Duration : 2019-01-01 - 2022-12-31

Development on 100% bio-based NFC regarding formulations (e.g. fiber types) and processing (e.g. injection moulding and extrusion are in the focus) will be continued. Processes for the post-treatment of moulded parts by brushing, painting, coating, printing will be further evaluated. Extension of the permanent accompanying literature study with reference to new bioplastics and production of filaments for 3D printing.
Research project (§ 26 & § 27)
Duration : 2017-06-01 - 2021-05-31

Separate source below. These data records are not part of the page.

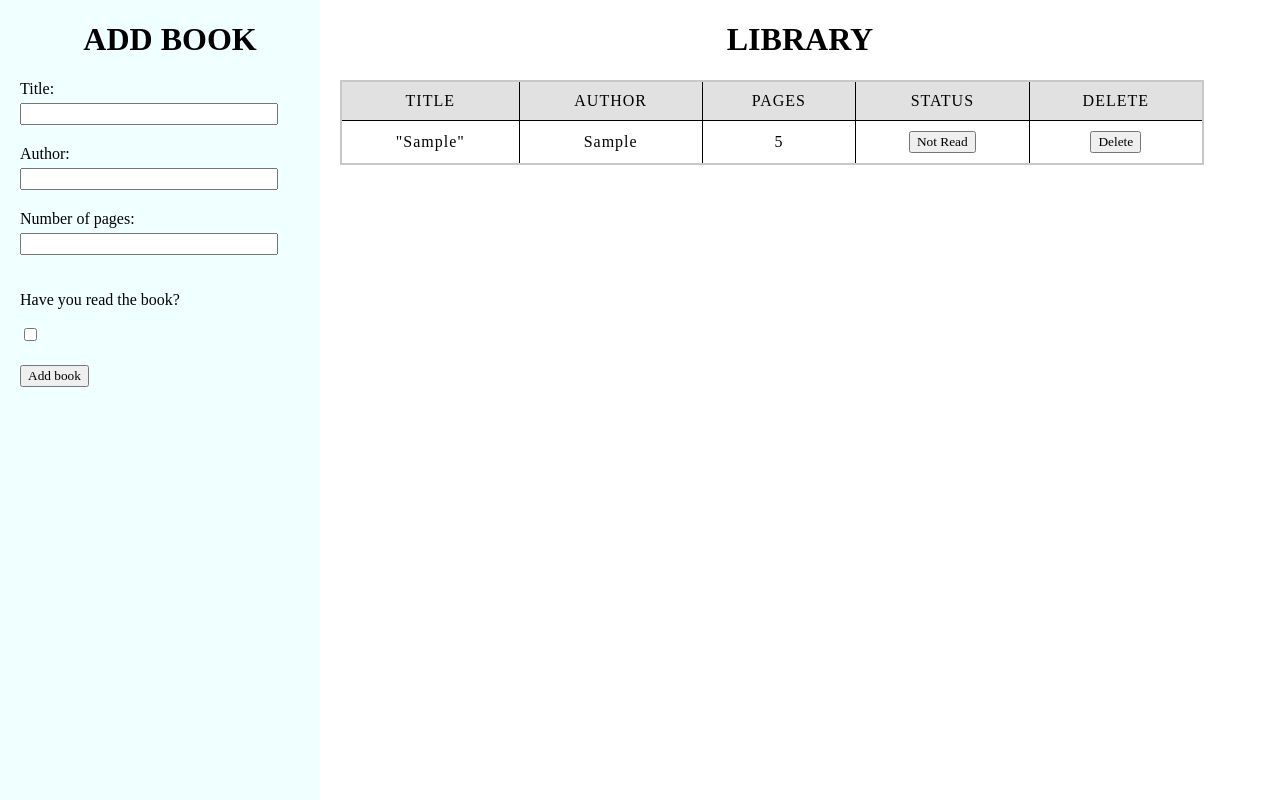
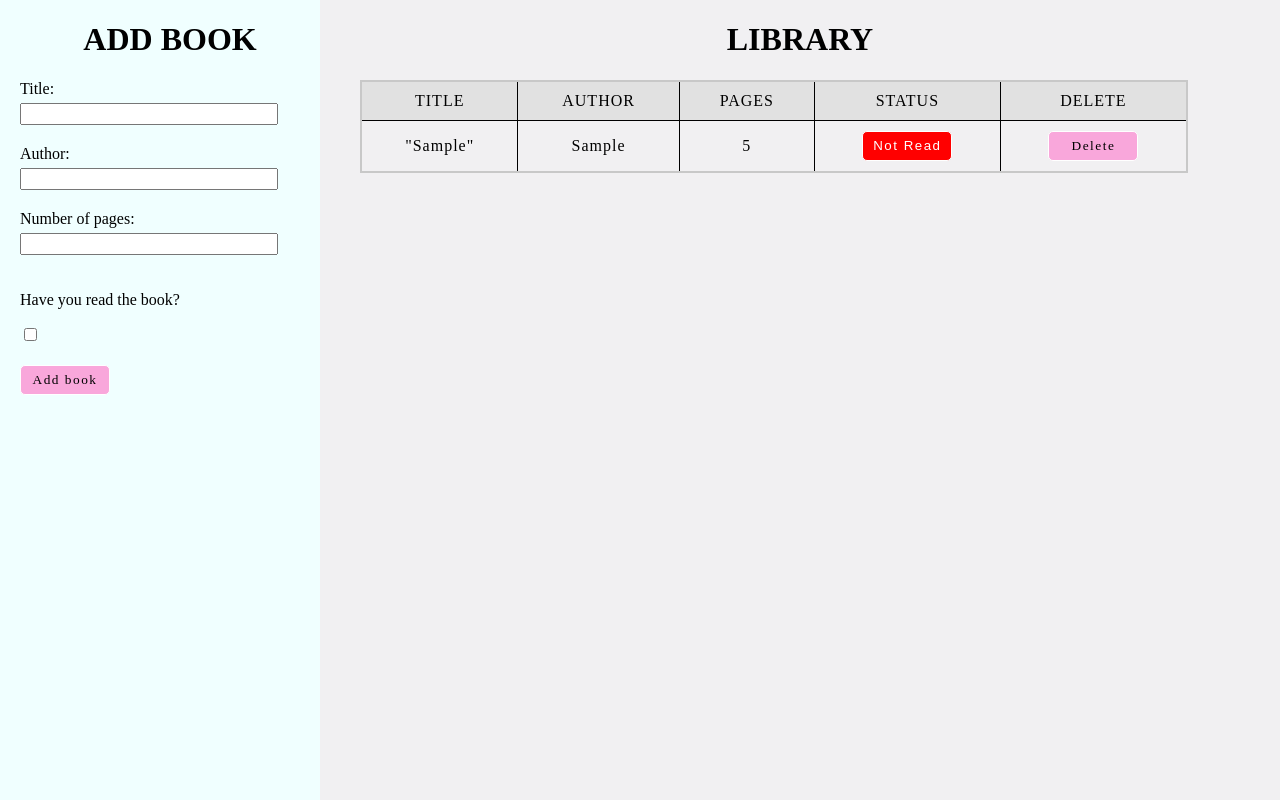
Before and after one commit to elvisnipah/library, a plain HTML site: page index.html in a window 1280 px wide. Both pictures are taken after typing "Sample", "Sample", "5" into the empty fields and a click on the button "Add book". Drawn offline with Linux system fonts and the light colour scheme.

Commit message:
Add styling

```diff
--- a/style.css
+++ b/style.css
@@ -11,6 +11,7 @@ body {
     margin: 0;
     display: grid;
     grid-template-columns: 1fr 3fr;
+    background-color: rgb(241, 240, 242);
 }
 
 .form {
@@ -33,9 +34,8 @@ input[type="text"], input[type="number"] {
 }
 
 
-.display {
+#display {
     margin: 0 20px 0 20px;
-    display: flex;
 }
 
 h1 {
@@ -60,3 +60,26 @@ td, thead {
     border: 1px solid black;
     padding: 10px 20px;
 }
+
+.check-read, .check-not-read {
+    font-family: sans-serif;
+    color: white;
+}
+
+.check-read {
+    background-color: green;
+}
+
+.check-not-read {
+    background-color: red;
+}
+
+button {
+    cursor: pointer;
+    width: 90px;
+    height: 30px;
+    letter-spacing: 1.5px;
+    border: 1px solid white;
+    border-radius: 5px;
+    background-color: rgb(249, 167, 219);
+}
```
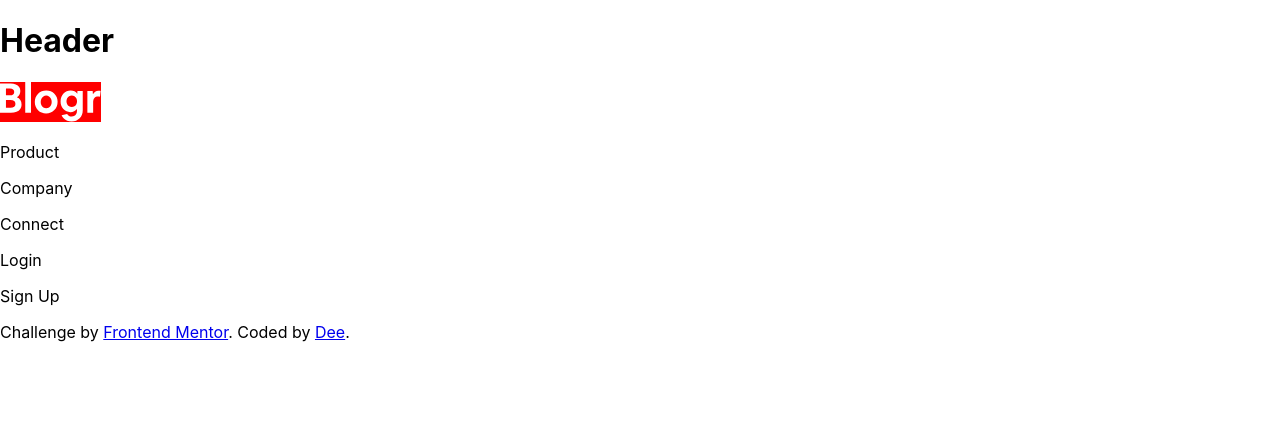
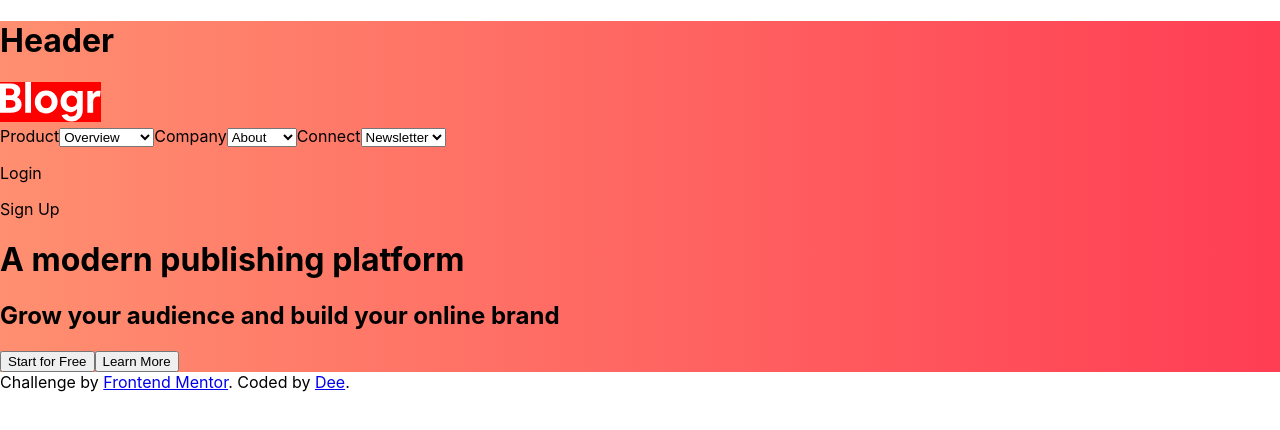
Before and after one commit to DeeDowns/blogr-landing-page, a React (Create React App) app in the folder blogr-landing-page/: page / in a window 1280 px wide. Shown: the top 430 px of the page. Built offline with nearby package versions, Linux system fonts and the light colour scheme.

Commit message:
set up rough structure of header and nav

```diff
--- /dev/null
+++ b/blogr-landing-page/src/components/Header.css
@@ -0,0 +1,3 @@
+header {
+    background-image: linear-gradient(to right, hsl(13, 100%, 72%), hsl(353, 100%, 62%));
+}
--- a/blogr-landing-page/src/components/Header.js
+++ b/blogr-landing-page/src/components/Header.js
@@ -1,5 +1,7 @@
 import React from 'react'
 import blogrlogo from '../images/logo.svg'
+import bgPatternIntro from '../images/bg-pattern-intro.svg'
+import './Header.css';
 
 const Header = () => {
 
@@ -7,14 +9,44 @@ const Header = () => {
     return (
         <header>
             <h1>Header</h1>
+            {/* <img src={bgPatternIntro} alt='circles and squares design'/> */}
             <img src={blogrlogo} alt='blogr logo' style={{backgroundColor: 'red'}} />
             <nav>
-                <p>Product</p>
-                <p>Company</p>
-                <p>Connect</p>
-                <p>Login</p>
-                <p>Sign Up</p>
+                <label>Product</label>
+                <select>
+                <option>Overview</option>
+                <option>Pricing</option>
+                <option>Marketplace</option>
+                <option>Features</option>
+                <option>Integrations</option>
+                </select>
+
+                <label>Company</label>
+                <select>
+                <option>About</option>
+                <option>Team</option>
+                <option>Blog</option>
+                <option>Careers</option>
+                </select>
+
+                <label>Connect</label>
+                <select>
+                <option>Newsletter</option>
+                <option>LinkedIn</option>
+                </select>
+                <div>
+                    <p>Login</p>
+                    <p>Sign Up</p>
+                </div>
             </nav>
+            <div>
+                <h1>A modern publishing platform</h1>
+                <h2>Grow your audience and build your online brand</h2>
+                <div>
+                    <button>Start for Free</button>
+                    <button>Learn More</button>
+                </div>
+            </div>
         </header>
     )
 }
```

The application of biologic soil additives based on beneficial microbes is an interesting and durable alternative to existing fertilizing methods. A mixture of beneficial microbes will be developed, optimized to control the fungal genus Fusarium. Fusarium diseases on small grain cereals (Fusarium head blight, FHB) and on maize (Fusarium ear rot, FER) are one of the most relevant problems in agriculture. FHB and FER induce yield losses but of main concern are quality losses due to contamination of the grain with mycotoxins that are harmful to humans and animals. Maximum toxin content in food is worldwide regulated. To date, no effective control of FHB/FER is possible: an integrated approach with proper soil preparation, crop rotation, use of fungicides and resistant plant varieties is advised but innovative control strategies are urgently needed. Fusarium causing FHB and FER can only survive in intact infected crop debris on which the fungus produces spores in the next spring. The spores can reach the flowering cereal or maize ear where infection can occur. The development of a preventive microbial soil or plant additive reducing the production of spores on crop debris or increasing plant resistance is a promising approach to control Fusarium. By reducing inoculum, infection pressure and probability of toxin contamination will be reduced. We follow 4 complementary strategies to reach our goal. We will select microbes that: 1) are specialised in fast decay of the crop debris. Fusarium cannot survive in the soil and uses colonized crop debris as a refugium. 2) show an antagonistic activity against Fusarium, inhibiting growth and sporulation on the crop debris. 3) induce systemic induced resistance: this strategy activates the natural plant defence mechanisms. 4) We will apply Ca2+, Mg2+ and Si3+. These cations enforce plant wall strength and Mg2+ inhibits mycotoxin production. 5) A mixture of microbes acting via mechanism of 1-3 plus 4, resulting in additive effect on Fusarium. To reach our goals we follow an approach of selection of microbes in the lab and greenhouse, in small field plots and in field experiments. The result will be a new product composed of a mixture of several microbes controlling Fusarium via complementary mechanisms. A company will be founded to commercialise the innovative product. The product will reduce the risk for toxin contaminated grains used for food and feed and will in the end contribute to public health.

Supervised Theses and Dissertations